Top of EXERCISE DATA
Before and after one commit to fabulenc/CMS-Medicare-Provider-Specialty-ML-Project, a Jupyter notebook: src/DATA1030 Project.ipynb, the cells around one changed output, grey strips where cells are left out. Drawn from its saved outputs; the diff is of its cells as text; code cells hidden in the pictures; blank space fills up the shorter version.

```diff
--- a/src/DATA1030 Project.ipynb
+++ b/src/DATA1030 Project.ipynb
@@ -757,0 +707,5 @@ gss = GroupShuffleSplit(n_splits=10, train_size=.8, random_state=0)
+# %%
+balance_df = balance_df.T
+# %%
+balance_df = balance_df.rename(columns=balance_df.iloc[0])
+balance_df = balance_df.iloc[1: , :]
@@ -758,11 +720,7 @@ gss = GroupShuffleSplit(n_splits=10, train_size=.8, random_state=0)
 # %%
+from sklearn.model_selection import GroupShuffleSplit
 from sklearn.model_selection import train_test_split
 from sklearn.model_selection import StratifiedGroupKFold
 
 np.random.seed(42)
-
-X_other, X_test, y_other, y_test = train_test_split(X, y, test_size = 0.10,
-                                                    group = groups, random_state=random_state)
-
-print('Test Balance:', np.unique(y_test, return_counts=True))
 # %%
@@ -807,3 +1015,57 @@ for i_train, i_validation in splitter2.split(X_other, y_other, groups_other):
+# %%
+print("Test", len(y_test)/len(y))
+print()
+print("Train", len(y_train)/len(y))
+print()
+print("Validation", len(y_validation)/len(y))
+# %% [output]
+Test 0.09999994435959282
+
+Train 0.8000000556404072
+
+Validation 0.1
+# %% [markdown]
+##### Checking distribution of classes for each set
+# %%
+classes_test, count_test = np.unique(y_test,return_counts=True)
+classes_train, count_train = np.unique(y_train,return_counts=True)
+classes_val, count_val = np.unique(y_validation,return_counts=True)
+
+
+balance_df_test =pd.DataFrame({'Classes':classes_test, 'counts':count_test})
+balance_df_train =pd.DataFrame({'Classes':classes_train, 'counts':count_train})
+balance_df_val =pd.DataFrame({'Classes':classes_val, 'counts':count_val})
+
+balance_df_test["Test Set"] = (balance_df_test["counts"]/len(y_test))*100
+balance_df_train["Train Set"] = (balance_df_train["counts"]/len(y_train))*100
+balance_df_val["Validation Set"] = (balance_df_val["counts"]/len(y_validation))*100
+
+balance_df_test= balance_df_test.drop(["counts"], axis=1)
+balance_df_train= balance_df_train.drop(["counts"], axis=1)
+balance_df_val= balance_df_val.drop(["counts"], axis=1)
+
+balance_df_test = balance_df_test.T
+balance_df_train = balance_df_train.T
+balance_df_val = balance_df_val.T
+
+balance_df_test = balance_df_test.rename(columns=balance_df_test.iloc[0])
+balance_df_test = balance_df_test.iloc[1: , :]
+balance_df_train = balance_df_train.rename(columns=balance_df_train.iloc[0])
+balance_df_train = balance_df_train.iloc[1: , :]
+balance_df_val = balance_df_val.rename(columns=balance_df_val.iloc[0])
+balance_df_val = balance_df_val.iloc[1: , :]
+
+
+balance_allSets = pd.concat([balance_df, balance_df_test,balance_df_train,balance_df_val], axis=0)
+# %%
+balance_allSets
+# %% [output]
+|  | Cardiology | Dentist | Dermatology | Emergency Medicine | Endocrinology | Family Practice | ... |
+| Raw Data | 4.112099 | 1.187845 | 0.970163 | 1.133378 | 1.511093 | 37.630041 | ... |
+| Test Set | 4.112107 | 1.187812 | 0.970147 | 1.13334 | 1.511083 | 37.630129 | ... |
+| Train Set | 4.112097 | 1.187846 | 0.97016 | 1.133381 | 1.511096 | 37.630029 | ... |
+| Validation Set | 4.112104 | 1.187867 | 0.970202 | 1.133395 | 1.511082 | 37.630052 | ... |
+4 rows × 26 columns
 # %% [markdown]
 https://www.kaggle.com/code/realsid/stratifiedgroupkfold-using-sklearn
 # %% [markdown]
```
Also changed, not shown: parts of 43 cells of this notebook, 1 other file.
Bottom of EXERCISE DATA
● EXERCISE GOAL
A complete and exact reproduction of the data is needed.

● RESULT OF THE TASK
Before and after one commit to fabulenc/CMS-Medicare-Provider-Specialty-ML-Project, a Jupyter notebook: src/DATA1030 Project.ipynb, the cells around one changed output, grey strips where cells are left out. Drawn from its saved outputs; the diff is of its cells as text; code cells hidden in the pictures; blank space fills up the shorter version.

```diff
--- a/src/DATA1030 Project.ipynb
+++ b/src/DATA1030 Project.ipynb
@@ -757,0 +707,5 @@ gss = GroupShuffleSplit(n_splits=10, train_size=.8, random_state=0)
+# %%
+balance_df = balance_df.T
+# %%
+balance_df = balance_df.rename(columns=balance_df.iloc[0])
+balance_df = balance_df.iloc[1: , :]
@@ -758,11 +720,7 @@ gss = GroupShuffleSplit(n_splits=10, train_size=.8, random_state=0)
 # %%
+from sklearn.model_selection import GroupShuffleSplit
 from sklearn.model_selection import train_test_split
 from sklearn.model_selection import StratifiedGroupKFold
 
 np.random.seed(42)
-
-X_other, X_test, y_other, y_test = train_test_split(X, y, test_size = 0.10,
-                                                    group = groups, random_state=random_state)
-
-print('Test Balance:', np.unique(y_test, return_counts=True))
 # %%
@@ -807,3 +1015,57 @@ for i_train, i_validation in splitter2.split(X_other, y_other, groups_other):
+# %%
+print("Test", len(y_test)/len(y))
+print()
+print("Train", len(y_train)/len(y))
+print()
+print("Validation", len(y_validation)/len(y))
+# %% [output]
+Test 0.09999994435959282
+
+Train 0.8000000556404072
+
+Validation 0.1
+# %% [markdown]
+##### Checking distribution of classes for each set
+# %%
+classes_test, count_test = np.unique(y_test,return_counts=True)
+classes_train, count_train = np.unique(y_train,return_counts=True)
+classes_val, count_val = np.unique(y_validation,return_counts=True)
+
+
+balance_df_test =pd.DataFrame({'Classes':classes_test, 'counts':count_test})
+balance_df_train =pd.DataFrame({'Classes':classes_train, 'counts':count_train})
+balance_df_val =pd.DataFrame({'Classes':classes_val, 'counts':count_val})
+
+balance_df_test["Test Set"] = (balance_df_test["counts"]/len(y_test))*100
+balance_df_train["Train Set"] = (balance_df_train["counts"]/len(y_train))*100
+balance_df_val["Validation Set"] = (balance_df_val["counts"]/len(y_validation))*100
+
+balance_df_test= balance_df_test.drop(["counts"], axis=1)
+balance_df_train= balance_df_train.drop(["counts"], axis=1)
+balance_df_val= balance_df_val.drop(["counts"], axis=1)
+
+balance_df_test = balance_df_test.T
+balance_df_train = balance_df_train.T
+balance_df_val = balance_df_val.T
+
+balance_df_test = balance_df_test.rename(columns=balance_df_test.iloc[0])
+balance_df_test = balance_df_test.iloc[1: , :]
+balance_df_train = balance_df_train.rename(columns=balance_df_train.iloc[0])
+balance_df_train = balance_df_train.iloc[1: , :]
+balance_df_val = balance_df_val.rename(columns=balance_df_val.iloc[0])
+balance_df_val = balance_df_val.iloc[1: , :]
+
+
+balance_allSets = pd.concat([balance_df, balance_df_test,balance_df_train,balance_df_val], axis=0)
+# %%
+balance_allSets
+# %% [output]
+|  | Cardiology | Dentist | Dermatology | Emergency Medicine | Endocrinology | Family Practice | ... |
+| Raw Data | 4.112099 | 1.187845 | 0.970163 | 1.133378 | 1.511093 | 37.630041 | ... |
+| Test Set | 4.112107 | 1.187812 | 0.970147 | 1.13334 | 1.511083 | 37.630129 | ... |
+| Train Set | 4.112097 | 1.187846 | 0.97016 | 1.133381 | 1.511096 | 37.630029 | ... |
+| Validation Set | 4.112104 | 1.187867 | 0.970202 | 1.133395 | 1.511082 | 37.630052 | ... |
+4 rows × 26 columns
 # %% [markdown]
 https://www.kaggle.com/code/realsid/stratifiedgroupkfold-using-sklearn
 # %% [markdown]
```
Also changed, not shown: parts of 43 cells of this notebook, 1 other file.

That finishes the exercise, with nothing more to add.